**Task instructions**
Please find all lines in the data that hold the string "return" and copy them.

(Collection entries)
▬▬▬▬▬▬▬▬▬▬

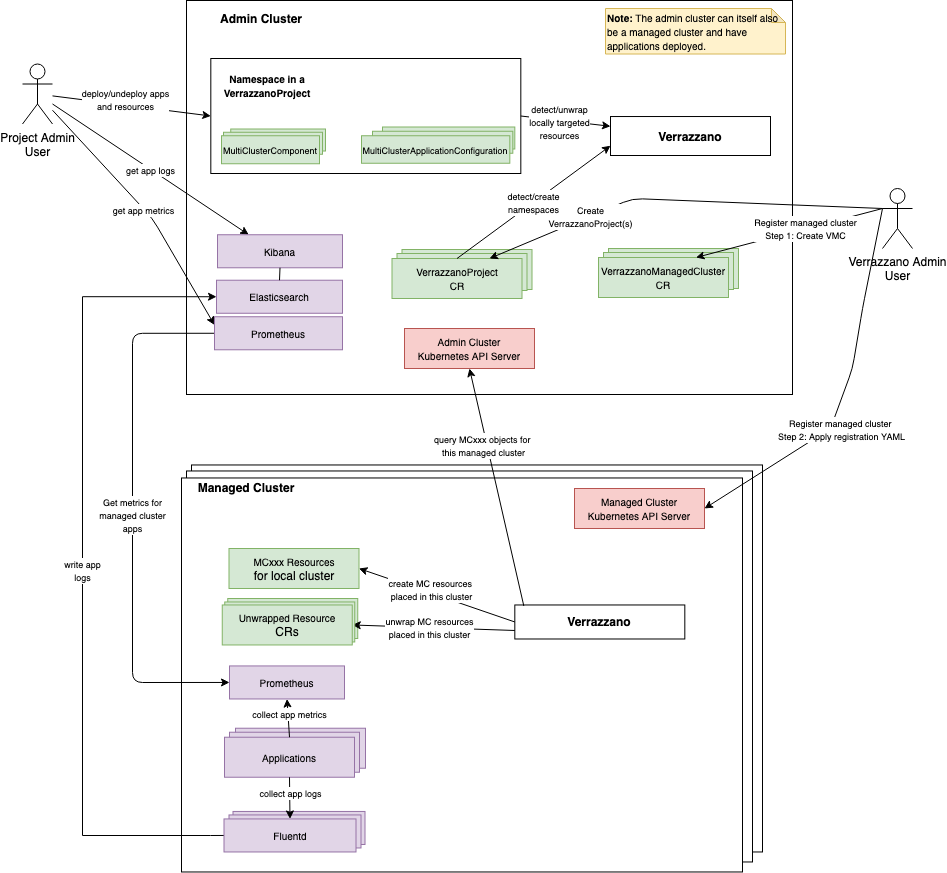
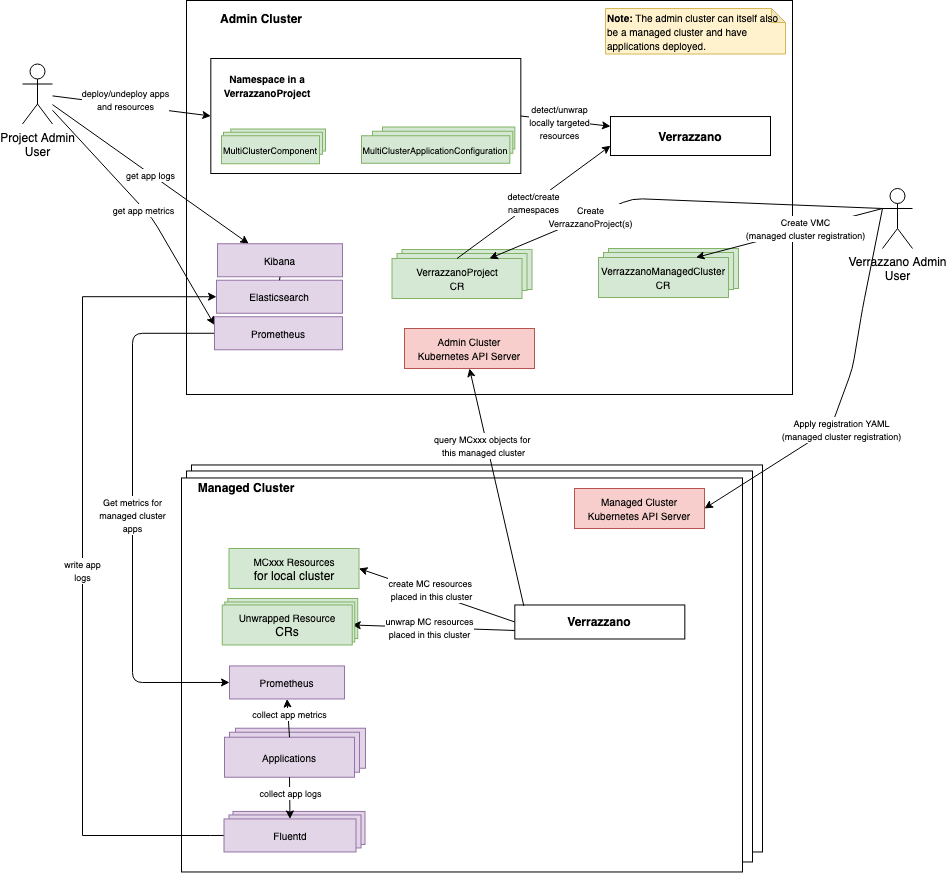
drawing and wording changes

diff --git a/content/en/docs/concepts/VerrazzanoMultiCluster.md b/content/en/docs/concepts/VerrazzanoMultiCluster.md
@@ -39,8 +39,9 @@ installation profile). A managed cluster has the following additional characteri
   Elasticsearch running on the admin cluster, and viewable from that cluster.
 - A Verrazzano multicluster Kubernetes resource created on the admin cluster will be retrieved and deployed to a
   managed cluster if all of the following are true:
-  - The resource is part of a `VerrazzanoProject` that has a `placement` in this managed cluster. 
-  - The resource itself has a `placement` in this managed cluster.
+  - The resource is in a namespace governed by a `VerrazzanoProject`.
+  - The `VerrazzanoProject` is placed in this managed cluster.
+  - The resource itself is placed in this managed cluster.
 
 ### The VerrazzanoProject resource
 A [`VerrazzanoProject`](../../reference/api/multicluster/verrazzanoproject "api docs") provides a way to group application namespaces that are owned or administered by the
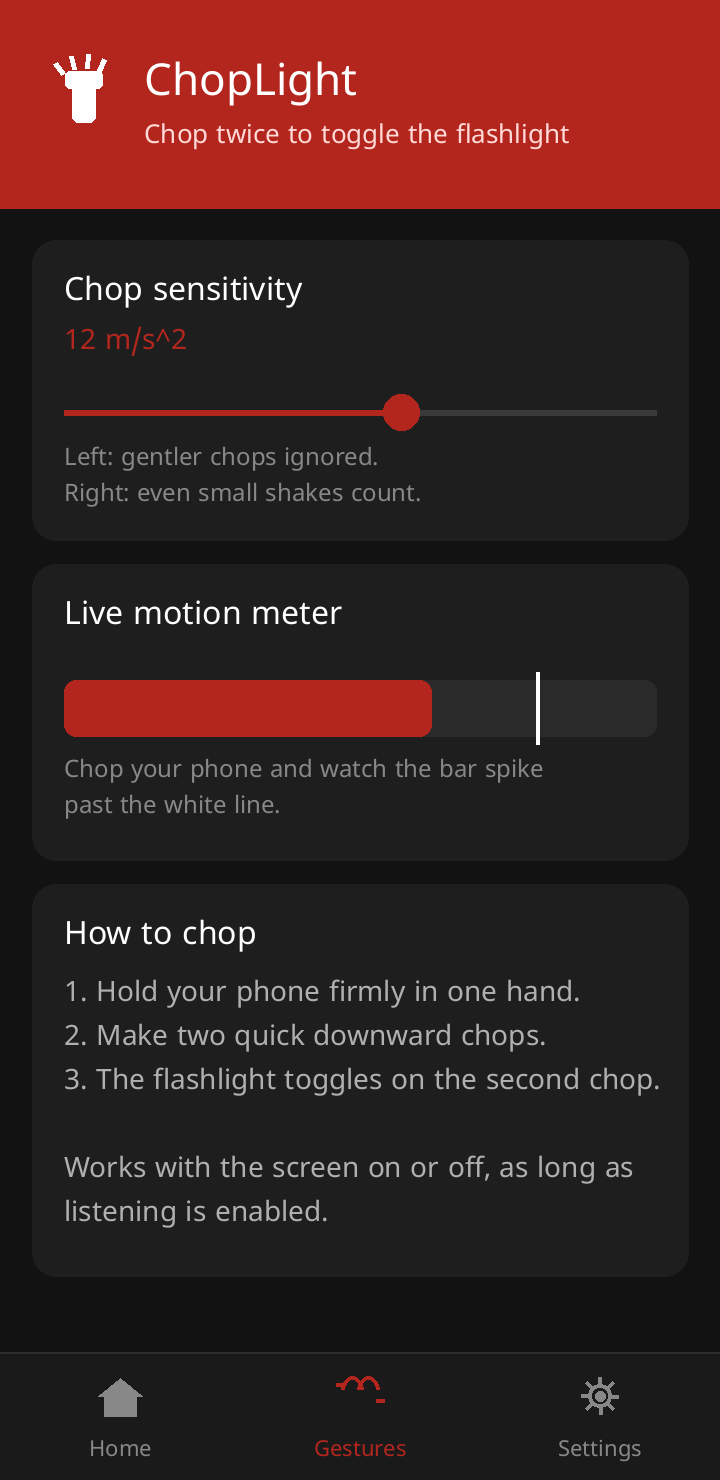
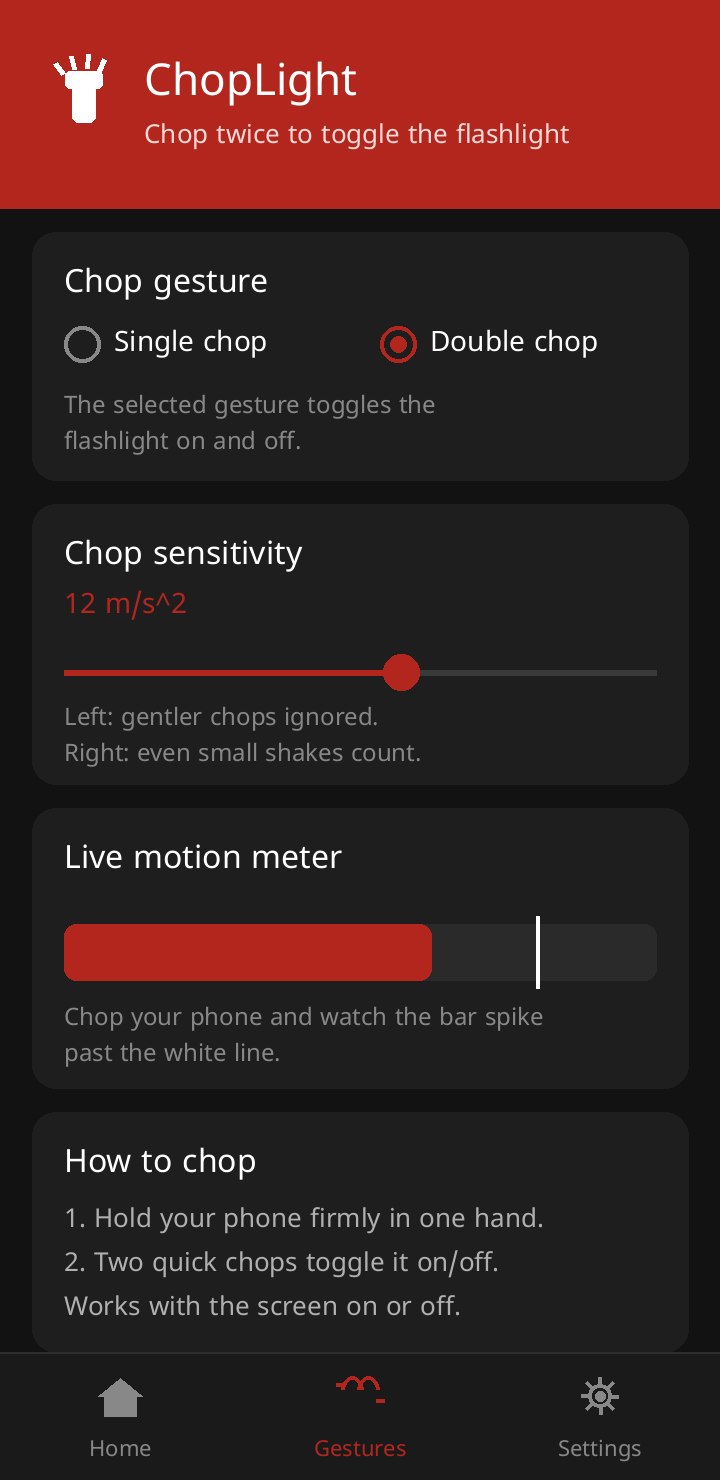
Selectable single/double chop gesture (v1.0.0)
- New 'Chop gesture' option in Gestures tab: Single chop / Double chop
  (default Double chop); selected gesture toggles the flashlight
- Mode-aware detection handler with 2.5s cooldown, live mode switching
- Updated how-to text per mode; re-rendered gestures screenshot
- versionName 1.0.0 (vc3)

diff --git a/app/src/main/java/com/deon/choplight/MainActivity.kt b/app/src/main/java/com/deon/choplight/MainActivity.kt
@@ -17,6 +17,7 @@ import android.os.Bundle
 import android.provider.Settings
 import android.view.View
 import android.widget.Button
+import android.widget.RadioGroup
 import android.widget.SeekBar
 import android.widget.Switch
 import android.widget.TextView
@@ -41,6 +42,10 @@ class MainActivity : Activity(), SensorEventListener {
     private lateinit var seekSensitivity: SeekBar
     private lateinit var tvSensitivityValue: TextView
     private lateinit var motionMeter: MotionMeterView
+    private lateinit var radioGesture: RadioGroup
+    private lateinit var tvHowto: TextView
+    private lateinit var tvHomeTip: TextView
+    private var gestureRadioGuard = false
 
     private var sensorManager: SensorManager? = null
     private var meterActive = false
@@ -67,6 +72,24 @@ class MainActivity : Activity(), SensorEventListener {
         seekSensitivity = findViewById(R.id.seek_sensitivity)
         tvSensitivityValue = findViewById(R.id.tv_sensitivity_value)
         motionMeter = findViewById(R.id.motion_meter)
+        radioGesture = findViewById(R.id.radio_gesture)
+        tvHowto = findViewById(R.id.tv_howto)
+        tvHomeTip = findViewById(R.id.tv_home_tip)
+
+        gestureRadioGuard = true
+        radioGesture.check(
+            if (prefs.gestureMode == GestureMode.SINGLE) R.id.radio_single
+            else R.id.radio_double
+        )
+        gestureRadioGuard = false
+        radioGesture.setOnCheckedChangeListener { _, checkedId ->
+            if (gestureRadioGuard) return@setOnCheckedChangeListener
+            prefs.gestureMode =
+                if (checkedId == R.id.radio_single) GestureMode.SINGLE
+                else GestureMode.DOUBLE
+            refreshGestureTexts()
+        }
+        refreshGestureTexts()
 
         navHome.setOnClickListener { showPage(0) }
         navGestures.setOnClickListener { showPage(1) }
@@ -199,6 +222,22 @@ class MainActivity : Activity(), SensorEventListener {
     private fun updateSensitivityLabel() {
         val t = prefs.peakThreshold
         tvSensitivityValue.text = String.format("%.0f m/s^2", t)
+    }
+
+    // ---------- gesture mode ----------
+
+    private fun refreshGestureTexts() {
+        if (prefs.gestureMode == GestureMode.SINGLE) {
+            tvHowto.text = "1. Hold your phone firmly in one hand.\n" +
+                "2. One quick chop toggles the flashlight on or off.\n" +
+                "\nWorks with the screen on or off, as long as listening is enabled."
+            tvHomeTip.text = "Tip: one quick chop toggles the torch on or off."
+        } else {
+            tvHowto.text = "1. Hold your phone firmly in one hand.\n" +
+                "2. Two quick downward chops toggle the flashlight on or off.\n" +
+                "\nWorks with the screen on or off, as long as listening is enabled."
+            tvHomeTip.text = "Tip: two quick chops toggle the torch on or off."
+        }
     }
 
     // ---------- live meter ----------

diff --git a/app/src/main/java/com/deon/choplight/ChopGestureHandler.kt b/app/src/main/java/com/deon/choplight/ChopGestureHandler.kt
@@ -1,0 +1,50 @@
+package com.deon.choplight
+
+/** Which chop gesture toggles the flashlight. */
+enum class GestureMode { SINGLE, DOUBLE }
+
+/**
+ * Owns the chop-gesture toggle decision. Pure Kotlin (no Android APIs) so the
+ * exact logic the service runs can be unit-tested on the JVM.
+ *
+ * - SINGLE: one accepted peak (above threshold, past the refractory period)
+ *   toggles the torch.
+ * - DOUBLE: two peaks inside the detector's pair window toggle the torch;
+ *   a lone single peak does nothing.
+ * - After any toggle, [ChopDetector.cooldownMs] must elapse before the next
+ *   toggle. The mode is read live via [mode], so switching modes takes
+ *   effect immediately.
+ */
+class ChopGestureHandler(
+    val detector: ChopDetector = ChopDetector(),
+    private val mode: () -> GestureMode,
+    private val doToggle: () -> Unit,
+) {
+    private var lastToggleMs = Long.MIN_VALUE / 2
+
+    init {
+        detector.onPeak = { nowMs -> onPeak(nowMs) }
+    }
+
+    /** Feed one accelerometer sample; call from the sensor callback. */
+    fun onSample(ax: Float, ay: Float, az: Float, nowMs: Long) {
+        val pairDone = detector.process(ax, ay, az, nowMs)
+        if (mode() == GestureMode.DOUBLE && pairDone &&
+            nowMs - lastToggleMs >= detector.cooldownMs
+        ) {
+            toggle(nowMs)
+        }
+    }
+
+    private fun onPeak(nowMs: Long) {
+        if (mode() == GestureMode.SINGLE && nowMs - lastToggleMs >= detector.cooldownMs) {
+            toggle(nowMs)
+        }
+    }
+
+    private fun toggle(nowMs: Long) {
+        doToggle()
+        lastToggleMs = nowMs
+        detector.noteToggle(nowMs)
+    }
+}

diff --git a/app/src/main/java/com/deon/choplight/ChopDetectionService.kt b/app/src/main/java/com/deon/choplight/ChopDetectionService.kt
@@ -37,6 +37,7 @@ class ChopDetectionService : Service(), SensorEventListener {
 
     private lateinit var prefs: Prefs
     private lateinit var detector: ChopDetector
+    private lateinit var gestureHandler: ChopGestureHandler
     private var sensorManager: SensorManager? = null
     private var sensorThread: HandlerThread? = null
     private var wakeLock: PowerManager.WakeLock? = null
@@ -52,6 +53,11 @@ class ChopDetectionService : Service(), SensorEventListener {
         super.onCreate()
         prefs = Prefs(this)
         detector = ChopDetector(peakThreshold = prefs.peakThreshold)
+        gestureHandler = ChopGestureHandler(
+            detector = detector,
+            mode = { prefs.gestureMode },
+            doToggle = { TorchController.toggle(this) },
+        )
         prefs.registerListener(prefsListener)
         createChannel()
     }
@@ -134,9 +140,7 @@ class ChopDetectionService : Service(), SensorEventListener {
         if (event.sensor.type != Sensor.TYPE_ACCELEROMETER) return
         val now = System.currentTimeMillis()
         val v = event.values
-        if (detector.process(v[0], v[1], v[2], now)) {
-            TorchController.toggle(this)
-        }
+        gestureHandler.onSample(v[0], v[1], v[2], now)
     }
 
     override fun onAccuracyChanged(sensor: Sensor?, accuracy: Int) = Unit

diff --git a/app/src/main/java/com/deon/choplight/ChopDetector.kt b/app/src/main/java/com/deon/choplight/ChopDetector.kt
@@ -34,6 +34,23 @@ class ChopDetector(
     var lastLinearMagnitude = 0f
         private set
 
+    /**
+     * Invoked with the peak timestamp each time a motion peak is accepted
+     * (above threshold, past the refractory period) — regardless of whether it
+     * completes a pair. Lets callers implement single-peak gestures.
+     */
+    var onPeak: ((nowMs: Long) -> Unit)? = null
+
+    /**
+     * Record an externally-triggered toggle (e.g. single chop turning the
+     * torch off): restarts the pair cooldown and drops any pending first peak
+     * so a stale peak can never pair afterwards.
+     */
+    fun noteToggle(nowMs: Long) {
+        lastTriggerTime = nowMs
+        firstPeakTime = -1L
+    }
+
     fun reset() {
         gravity[0] = 0f; gravity[1] = 0f; gravity[2] = 0f
         prevMag = 0f
@@ -72,6 +89,7 @@ class ChopDetector(
             rising = false
             if (nowMs - lastPeakTime >= refractoryMs) {
                 lastPeakTime = nowMs
+                onPeak?.invoke(nowMs)
                 if (firstPeakTime < 0) {
                     firstPeakTime = nowMs
                 } else {

diff --git a/app/src/main/java/com/deon/choplight/Prefs.kt b/app/src/main/java/com/deon/choplight/Prefs.kt
@@ -21,6 +21,14 @@ class Prefs(context: Context) {
     val peakThreshold: Float
         get() = 20f - 14f * (sensitivity / 100f)
 
+    /** Which chop gesture toggles the flashlight. Default: double chop. */
+    var gestureMode: GestureMode
+        get() = if (sp.getString("gesture_mode", "double") == "single")
+            GestureMode.SINGLE else GestureMode.DOUBLE
+        set(v) = sp.edit().putString(
+            "gesture_mode", if (v == GestureMode.SINGLE) "single" else "double"
+        ).apply()
+
     fun registerListener(l: SharedPreferences.OnSharedPreferenceChangeListener) =
         sp.registerOnSharedPreferenceChangeListener(l)
 

diff --git a/shots/render.py b/shots/render.py
@@ -152,40 +152,55 @@ im.save(f"{SHOT_DIR}/home.png")
 # ---------------- SCREEN 2: GESTURES ----------------
 im, d = base()
 header(d)
+# gesture mode card (new: single / double chop selector)
+card(d, 16, 116, 328, 124)
+txt(d, (32, 132), "Chop gesture", font(16, True), WHITE)
+
+
+def radio(d, cx, cy, label, checked):
+    r = 9
+    d.ellipse([(cx - r) * S, (cy - r) * S, (cx + r) * S, (cy + r) * S],
+              outline=RED if checked else GREY2, width=2 * S)
+    if checked:
+        d.ellipse([(cx - 4) * S, (cy - 4) * S, (cx + 4) * S, (cy + 4) * S], fill=RED)
+    txt(d, (cx + 16, cy), label, font(14), WHITE, anchor="lm")
+
+
+radio(d, 41, 172, "Single chop", False)
+radio(d, 199, 172, "Double chop", True)
+txt(d, (32, 196), "The selected gesture toggles the", font(12), GREY2)
+txt(d, (32, 214), "flashlight on and off.", font(12), GREY2)
 # sensitivity card
-card(d, 16, 120, 328, 150)
-txt(d, (32, 136), "Chop sensitivity", font(16, True), WHITE)
-txt(d, (32, 162), "12 m/s^2", font(14, True), RED)
-ty = 206  # slider track y
+card(d, 16, 252, 328, 140)
+txt(d, (32, 268), "Chop sensitivity", font(16, True), WHITE)
+txt(d, (32, 294), "12 m/s^2", font(14, True), RED)
+ty = 336  # slider track y
 d.line([32 * S, ty * S, 328 * S, ty * S], fill=TRACK, width=3 * S)
 px = 32 + (328 - 32) * 0.57  # progress 57
 d.line([32 * S, ty * S, px * S, ty * S], fill=RED, width=3 * S)
 d.ellipse([(px - 9) * S, (ty - 9) * S, (px + 9) * S, (ty + 9) * S], fill=RED)
-txt(d, (32, 222), "Left: gentler chops ignored.", font(12), GREY2)
-txt(d, (32, 240), "Right: even small shakes count.", font(12), GREY2)
+txt(d, (32, 352), "Left: gentler chops ignored.", font(12), GREY2)
+txt(d, (32, 370), "Right: even small shakes count.", font(12), GREY2)
 # motion meter card
-card(d, 16, 282, 328, 148)
-txt(d, (32, 298), "Live motion meter", font(16, True), WHITE)
-my = 340  # meter y
+card(d, 16, 404, 328, 140)
+txt(d, (32, 420), "Live motion meter", font(16, True), WHITE)
+my = 462  # meter y
 rr(d, [32, my, 328, my + 28], 6, TORCH_OFF)
 d.rounded_rectangle([32 * S, my * S, (32 + 296 * 0.62) * S, (my + 28) * S],
                     radius=6 * S, fill=RED)
 thx = 32 + 296 * 0.80  # threshold tick
 d.line([thx * S, (my - 4) * S, thx * S, (my + 32) * S], fill=WHITE, width=2 * S)
-txt(d, (32, my + 38), "Chop your phone and watch the bar spike", font(12), GREY2)
-txt(d, (32, my + 56), "past the white line.", font(12), GREY2)
+txt(d, (32, 502), "Chop your phone and watch the bar spike", font(12), GREY2)
+txt(d, (32, 520), "past the white line.", font(12), GREY2)
 # how-to card
-card(d, 16, 442, 328, 196)
-txt(d, (32, 458), "How to chop", font(16, True), WHITE)
+card(d, 16, 556, 328, 120)
+txt(d, (32, 572), "How to chop", font(16, True), WHITE)
 steps = ["1. Hold your phone firmly in one hand.",
-         "2. Make two quick downward chops.",
-         "3. The flashlight toggles on the second chop.",
-         "",
-         "Works with the screen on or off, as long as",
-         "listening is enabled."]
-yy = 488
+         "2. Two quick chops toggle it on/off.",
+         "Works with the screen on or off."]
+yy = 602
 for st in steps:
-    txt(d, (32, yy), st if st else " ", font(14), GREY)
+    txt(d, (32, yy), st, font(13), GREY)
     yy += 22
 navbar(d, 1)
 im.save(f"{SHOT_DIR}/gestures.png")

diff --git a/README.md b/README.md
@@ -1,10 +1,11 @@
 # ChopLight
 
-Toggle your flashlight with Motorola's chop-chop gesture — two quick chopping motions, light on. Two more, light off.
+Toggle your flashlight with a chopping motion — pick single or double chop, gesture, light on/off.
 
 ## Features
 
-- **Chop-chop gesture detection** — accelerometer-based double-chop detection with a 2.5s cooldown
+- **Selectable chop gesture** — choose Single chop or Double chop in the Gestures tab (default: Double chop); the selected gesture toggles the flashlight
+- **Accelerometer-based detection** — peak detection with a 2.5s cooldown to avoid re-triggers
 - **Background listening** — a foreground service keeps detecting the gesture even with the screen off (partial wake lock)
 - **Sensitivity slider** — tune the detection threshold (6–20 m/s²)
 - **Live motion meter** — watch the accelerometer bar spike past the threshold line while you chop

▬▬▬▬▬▬▬▬▬▬

**Task result**
+            if (gestureRadioGuard) return@setOnCheckedChangeListener
         if (event.sensor.type != Sensor.TYPE_ACCELEROMETER) return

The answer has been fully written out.